I recognise the deep distress that the theft of a much-loved pet can cause, which is why laws are already in place to deal with offenders who commit such abhorrent crimes, but more can be done. The Environment Secretary, the Home Secretary and I have had discussions to consider further action, and I have set up a taskforce to investigate and tackle this issue from end to end, looking at prevention, reporting, enforcement and prosecution.
I welcome the setting up of the taskforce, because what is important is not just the sentencing but the deterrent effect, so that we see fewer pets—dogs, particularly—being stolen. The Secretary of State’s answer will be very welcome, but can he say what more can be done? I ask him this on behalf of my two rescue labradors, Sophie and Chase, but also on behalf of the newly elected police and crime commissioner in Gloucestershire, the Conservative Chris Nelson, who made stopping pet theft one of his key election priorities.
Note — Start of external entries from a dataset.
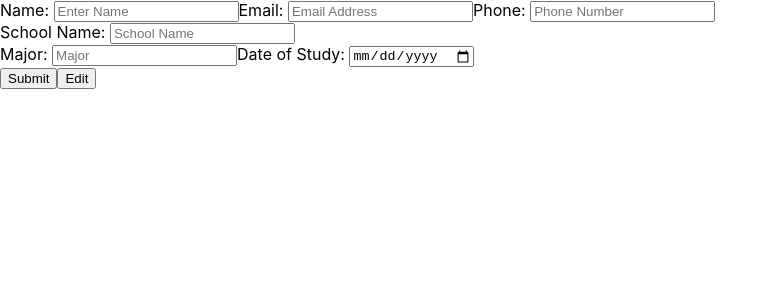
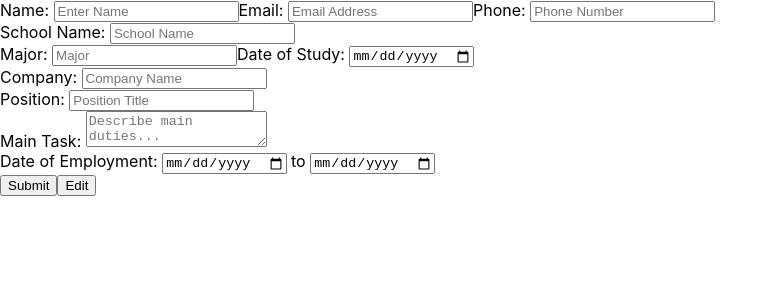
Before and after one commit to amadi5892/CV-Project, a React (Create React App) app: page / in a window 1280 px wide. Shown: the top 300 px of the page, without its empty margins (0-778 px from the left). Built offline with nearby package versions, Linux system fonts and the light colour scheme.

Commit message:
completed all sections

```diff
--- a/src/App.js
+++ b/src/App.js
@@ -15,6 +15,10 @@ class App extends Component {
       school: '',
       major: '',
       dateStudy: '',
+      company: '',
+      position: '',
+      mainTasks: '',
+      dateWork: '',
       submitted: false,
     }
   };
@@ -67,6 +71,38 @@ class App extends Component {
     })
   };
 
+  companyEntered = (event) => {
+    const company = event.target.value;
+    console.log({company})
+    this.setState(() => {
+      return {company};
+    })
+  };
+
+  positionEntered = (event) => {
+    const position = event.target.value;
+    console.log({position})
+    this.setState(() => {
+      return {position};
+    })
+  };
+
+  mainTasksEntered = (event) => {
+    const mainTasks = event.target.value;
+    console.log({mainTasks})
+    this.setState(() => {
+      return {mainTasks};
+    })
+  };
+
+  dateWorkEntered = (event) => {
+    const dateWork = event.target.value;
+    console.log({dateWork})
+    this.setState(() => {
+      return {dateWork};
+    })
+  };
+
   onSubmit = () => {
     console.log(this.state.submitted);
     this.setState(() => {
@@ -87,7 +123,7 @@ class App extends Component {
 
 
   render () {
-    const {nameEntered, emailEntered, numberEntered, schoolEntered, majorEntered, dateStudyEntered} = this;
+    const {nameEntered, emailEntered, numberEntered, schoolEntered, majorEntered, dateStudyEntered, positionEntered, companyEntered, mainTasksEntered, dateWorkEntered} = this;
     const {onSubmit} = this;
     const {onEdit} = this;
 
@@ -95,7 +131,7 @@ class App extends Component {
     return (
      <div>
       <div>
-        {this.state.submitted ? <Preview name={this.state.name} email={this.state.email} phone={this.state.phone} school={this.state.school} major={this.state.major} dateStudy={this.state.dateStudy} /> : <Cv placeholder='Enter Name' nameChangeHandler={nameEntered} emailChangeHandler={emailEntered} numberChangeHandler={numberEntered} schoolChangeHandler={schoolEntered} majorChangeHandler={majorEntered} dateStudyChangeHandler={dateStudyEntered} name={this.state.name} email={this.state.email} phone={this.state.phone} school={this.state.school} major={this.state.major} dateStudy={this.state.dateStudy} />}
+        {this.state.submitted ? <Preview name={this.state.name} email={this.state.email} phone={this.state.phone} school={this.state.school} major={this.state.major} dateStudy={this.state.dateStudy} company={this.state.company} position={this.state.position} mainTasks={this.state.mainTasks} dateWork={this.state.dateWork} /> : <Cv placeholder='Enter Name' nameChangeHandler={nameEntered} emailChangeHandler={emailEntered} numberChangeHandler={numberEntered} schoolChangeHandler={schoolEntered} majorChangeHandler={majorEntered} dateStudyChangeHandler={dateStudyEntered} companyChangeHandler={companyEntered} positionChangeHandler={positionEntered} mainTasksChangeHandler={mainTasksEntered} dateWorkChangeHandler={dateWorkEntered} name={this.state.name} email={this.state.email} phone={this.state.phone} school={this.state.school} major={this.state.major} dateStudy={this.state.dateStudy} company={this.state.company} position={this.state.position} mainTasks={this.state.mainTasks} dateWork={this.state.dateWork} />}
       </div>
       <div>
         <button className="submit-button" onClick={onSubmit} >Submit</button>
--- a/src/components/cv/cv.components.jsx
+++ b/src/components/cv/cv.components.jsx
@@ -3,7 +3,7 @@ import { Component } from "react";
 class Cv extends Component {
     render() {
 
-        const { name, email, phone, school, major, dateStudy } = this.props;
+        const { name, email, phone, school, major, dateStudy, company, position, mainTasks, dateWork } = this.props;
 
         return(
             <div>
@@ -18,6 +18,14 @@ class Cv extends Component {
                     Major: <input type='text' placeholder='Major' onChange={this.props.majorChangeHandler} value={major.length > 0 ? major : ''} />
 
                     Date of Study: <input type='date' onChange={this.props.dateStudyChangeHandler} value={dateStudy.length > 0 ? dateStudy : ''} />
+                    <br></br>
+                    Company: <input type='text' placeholder='Company Name' onChange={this.props.companyChangeHandler} value={company.length > 0 ? company : ''} />
+                    <br></br>
+                    Position: <input type='text' placeholder='Position Title' onChange={this.props.positionChangeHandler} value={position.length > 0 ? position : ''} />
+                    <br></br>
+                    Main Task: <textarea type='text' placeholder='Describe main duties...' onChange={this.props.mainTasksChangeHandler} value={mainTasks.length > 0 ? mainTasks : ''} />
+                    <br></br>
+                    Date of Employment: <input type='date' onChange={this.props.dateWorkChangeHandler} value={dateWork.length > 0 ? dateWork : ''} /> to <input type='date' onChange={this.props.dateWorkChangeHandler} value={dateWork.length > 0 ? dateWork : ''} />
                 </form>
 
             </div>
--- a/src/components/preview/preview.component.jsx
+++ b/src/components/preview/preview.component.jsx
@@ -2,7 +2,7 @@ import { Component } from "react";
 
 class Preview extends Component {
     render() {
-        const { name, email, phone, school, major, dateStudy } = this.props;
+        const { name, email, phone, school, major, dateStudy, company, position, mainTasks, dateWork } = this.props;
         return(
             <div>
                 <h1> {name} </h1>
@@ -13,10 +13,10 @@ class Preview extends Component {
                 <p>{major}</p> {/*Title of Study */}
                 <p>{dateStudy}</p> {/*Date of Study */}
                 <p>Practical Experience</p>
-                <p>{}</p> {/*Company name */}
-                <p>{}</p> {/*Position */}
-                <p>{}</p> {/*Main Tasks */}
-                <p>{}</p> {/*Date Range */}
+                <p>{company}</p> {/*Company name */}
+                <p>{position}</p> {/*Position */}
+                <p>{mainTasks}</p> {/*Main Tasks */}
+                <p>{dateWork}</p> {/*Date Range */}
             </div>
         )
     }
```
I am grateful to my right hon. Friend. I declare an interest, as an owner of a cat. Let us not forget that this applies to a number of much-loved animals, who have, particularly in lockdown, proved an invaluable source of solace and comfort to many millions of people. He is right to talk about the wider issue. Those who minimise pet theft forget that it is often the thin end of a wedge and it might even involve organised crime. We need to take a zero tolerance approach here in order to deal with wider criminality, so we will be looking at the nature of the black market that exists and the rises we have seen with regard to the value of individual animals. All that is very much on the table.